The secret behind Predators goalie Pekka Rinne's success

Predators' playoff success tied to Rinne (1:52)

NBC broadcaster Eddie Olczyk explains why goaltenders can be the greatest equalizer in professional sports. (1:52)

PITTSBURGH -- By his own admission, Ari Hilli wasn't envisioning an epic run to the Stanley Cup Final the first time he laid eyes on Pekka Rinne. Sure, the 17-year-old was a lanky tower of goaltending potential when he joined the development program for Karpat in the Finnish league, and he was remarkably athletic considering his scrawny 6-foot-5 frame.

But, from the moment Hilli guided Rinne through his first off-ice workouts with Karpat, Hilli knew there was work to be done.

"The first time when we meet, it was a practice. His balance was not good because he was growing so quickly," Hilli said of Rinne.

Unbeknown to both Hilli and Rinne, those opening days of the 2000-01 season for Karpat's junior A club were the beginning of an enduring friendship that has helped the Nashville Predators goaltender lead his team to the 2017 Stanley Cup Final, which it will open against the Pittsburgh Penguins at 8 p.m. ET on Monday.

"During his early career, we have off-ice practice where we make somersaults and that kind of activity," Hilli said. "He tried to do a somersault right away, and he jumped and came down on his back to the ground. But he never gave up."

That resilience would become something of a calling card for Rinne, who over time developed from a backup with Karpat into a starter in the American Hockey League to, at age 34, one of the featured attractions on hockey's biggest stage. To be fair, any worries about Rinne's lack of coordination during his first off-ice workouts wouldn't last too long. As soon as he laced up his gear and got on the ice, the strength and athleticism that belied his long body was instantly evident.

"When we went to the ice, I see immediately how talented he was. His eye-hand coordination was at a high level and he caught the puck everywhere," remembered Hilli. "He would fight in all the situations. He never gives up in practice. That's why he makes those big saves and why he has played in the NHL for 11 seasons at a high level all the time."

After two full seasons in Karpat, during which he won Finnish titles in 2004 and 2005 while backing up franchise player and future Minnesota Wild goaltender Niklas Backstrom, Rinne signed with Nashville and headed west to the AHL's Milwaukee Admirals. The decision to leave Karpat at age 22 wasn't just inspired by Rinne's dream of someday playing in the NHL, but by his hope of finally being the No. 1 goaltender on a pro team, something he had yet to experience in his young career.

But Rinne's transition to North America wasn't nearly as smooth as his play on the ice. Thrown into a No. 1 role for the first time in his pro career, his path to the NHL was made even more challenging by the new culture and language Rinne had to learn -- not to mention the shift to the smaller rinks and North American game that can occasionally hamper the development of some European prospects.

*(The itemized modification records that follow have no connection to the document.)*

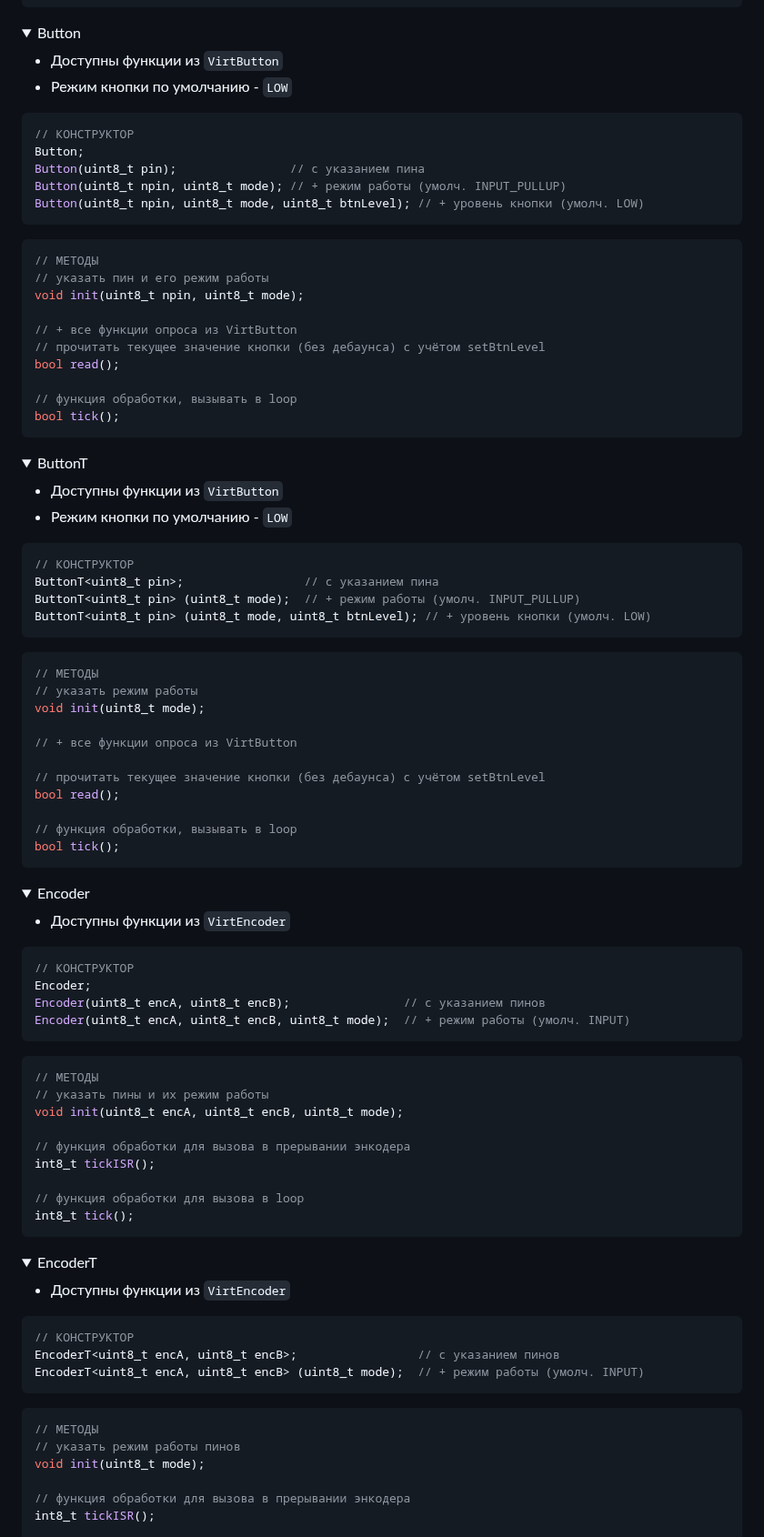
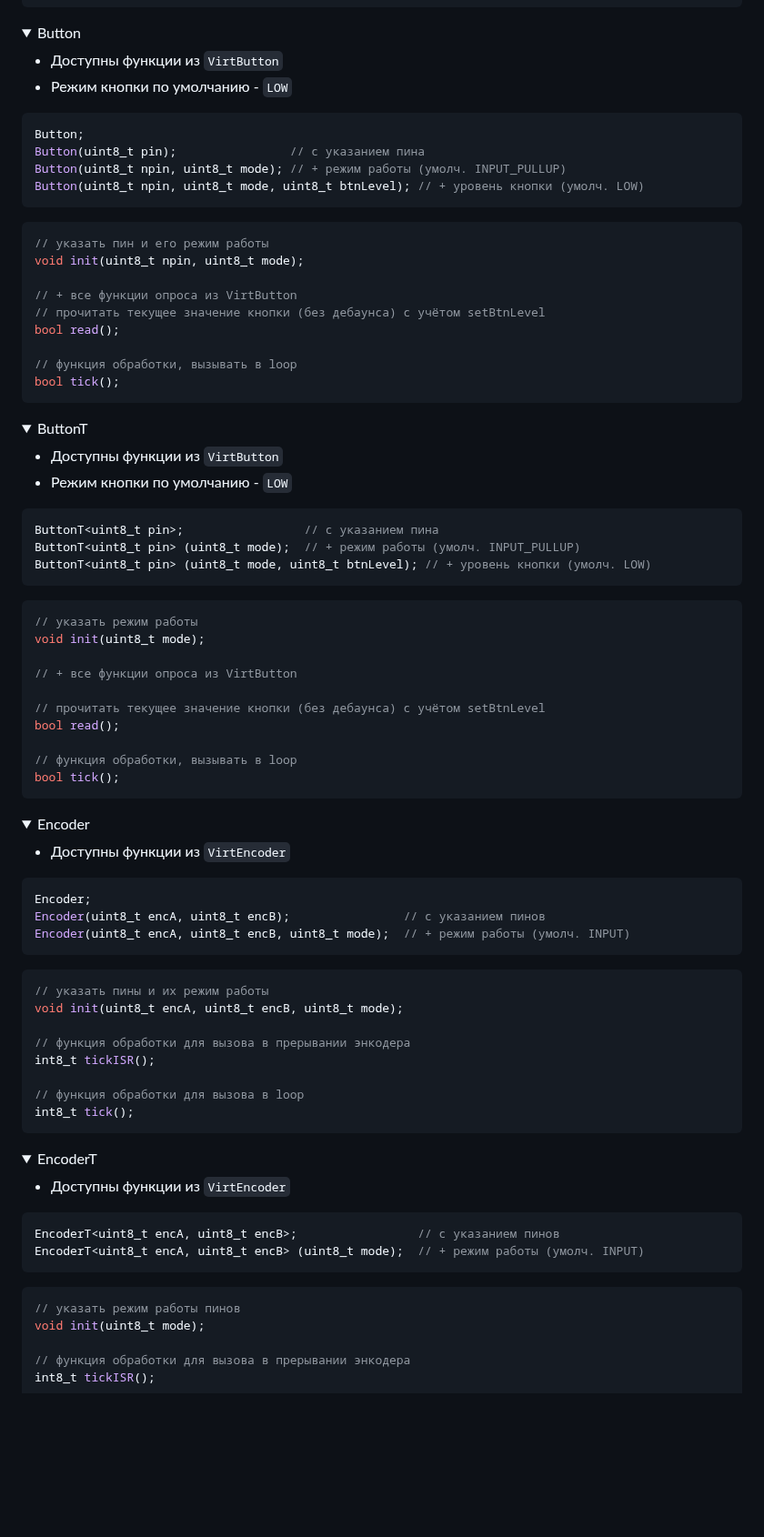
Before and after one commit to GyverLibs/EncButton, a Markdown page: README.md, the part around one of its changes. Shown at 91% size. Rendered like a GitHub page; folded sections open; blank space fills up the shorter version.

````diff
--- a/README.md
+++ b/README.md
@@ -378,14 +378,12 @@ bool tick(bool btn);  // энкодер в прерывании
 - Режим кнопки по умолчанию - `LOW`
 
 ```cpp
-// КОНСТРУКТОР
 Button;
 Button(uint8_t pin);                // с указанием пина
 Button(uint8_t npin, uint8_t mode); // + режим работы (умолч. INPUT_PULLUP)
 Button(uint8_t npin, uint8_t mode, uint8_t btnLevel); // + уровень кнопки (умолч. LOW)
 ```
 ```cpp
-// МЕТОДЫ
 // указать пин и его режим работы
 void init(uint8_t npin, uint8_t mode);
 
@@ -404,13 +402,11 @@ bool tick();
 - Режим кнопки по умолчанию - `LOW`
 
 ```cpp
-// КОНСТРУКТОР
 ButtonT<uint8_t pin>;                 // с указанием пина
 ButtonT<uint8_t pin> (uint8_t mode);  // + режим работы (умолч. INPUT_PULLUP)
 ButtonT<uint8_t pin> (uint8_t mode, uint8_t btnLevel); // + уровень кнопки (умолч. LOW)
 ```
 ```cpp
-// МЕТОДЫ
 // указать режим работы
 void init(uint8_t mode);
 
@@ -429,13 +425,11 @@ bool tick();
 - Доступны функции из `VirtEncoder`
 
 ```cpp
-// КОНСТРУКТОР
 Encoder;
 Encoder(uint8_t encA, uint8_t encB);                // с указанием пинов
 Encoder(uint8_t encA, uint8_t encB, uint8_t mode);  // + режим работы (умолч. INPUT)
 ```
 ```cpp
-// МЕТОДЫ
 // указать пины и их режим работы
 void init(uint8_t encA, uint8_t encB, uint8_t mode);
 
@@ -452,12 +446,10 @@ int8_t tick();
 - Доступны функции из `VirtEncoder`
 
 ```cpp
-// КОНСТРУКТОР
 EncoderT<uint8_t encA, uint8_t encB>;                 // с указанием пинов
 EncoderT<uint8_t encA, uint8_t encB> (uint8_t mode);  // + режим работы (умолч. INPUT)
 ```
 ```cpp
-// МЕТОДЫ
 // указать режим работы пинов
 void init(uint8_t mode);
 
````
Also changed, not shown: other parts of README.md (+0 -4 lines).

When he needed help maintaining his focus and signature optimism in the face of these challenges, Rinne knew who to call.

"Of course young guys need help during that time. We talked about those things. Those things helped him," said Hilli. "We are messaging and speaking. Of course, early in his career we were more in contact. I tried to support him mentally more. Nowadays, he is good on his own. So there is not so much reason, but we contact [each other] all the time."

While Rinne was on his way to becoming an NHL All-Star, Hilli became an institution with Karpat, which has won six Finnish league titles since he was hired as the team's goaltending coach in 1998. Now 49, Hilli has become something of a goaltending guru with the club, coaching future Stanley Cup champion and Vezina Trophy winner Tim Thomas for a season before overseeing Backstrom and Rinne.

By the time Rinne established himself as a world-class goaltender in Nashville, he still managed to make time for his mentor. The pair have trained together every summer since Rinne came to North America. And no matter how stratospheric his status in his home country became over the years, he always returned home to spend time with the man who helped shape his game.

For more than a decade now, Hilli has witnessed his former pupil's evolution from aspiring starter to established star, a national icon beloved by fans from Nashville to Helsinki. Through it all, Hilli can attest to the fact that, at his core, Rinne is still the same as the happy, hard-working teenager he first met almost two decades ago.

"He's a special person. He meets everyone on the same level all the time. He is smiling, and he has time for everyone," said Hilli. "I'm a little bit worried because the fans ask for him everywhere. You have to rest, too, during the summertime. But he is that kind of guy."

A career-defining run to the Cup Final might have ultimately delayed Rinne's annual training session with Hilli. After serving as the goaltending coach for the Finnish national team at the recent IIHF world championships, Hilli now has more time to watch his star pupil take to the ice against Pittsburgh with one of the most iconic trophies in all of sports on the line.

When the Penguins and Predators face off, he'll stay up late to watch and continue to marvel at just how far that awkward teenager has come.

"I have been proud of him many years. He is the same person, working hard," said Hilli. "Of course I'm proud of him that he is close to his goal. What we have dreamed about for many years."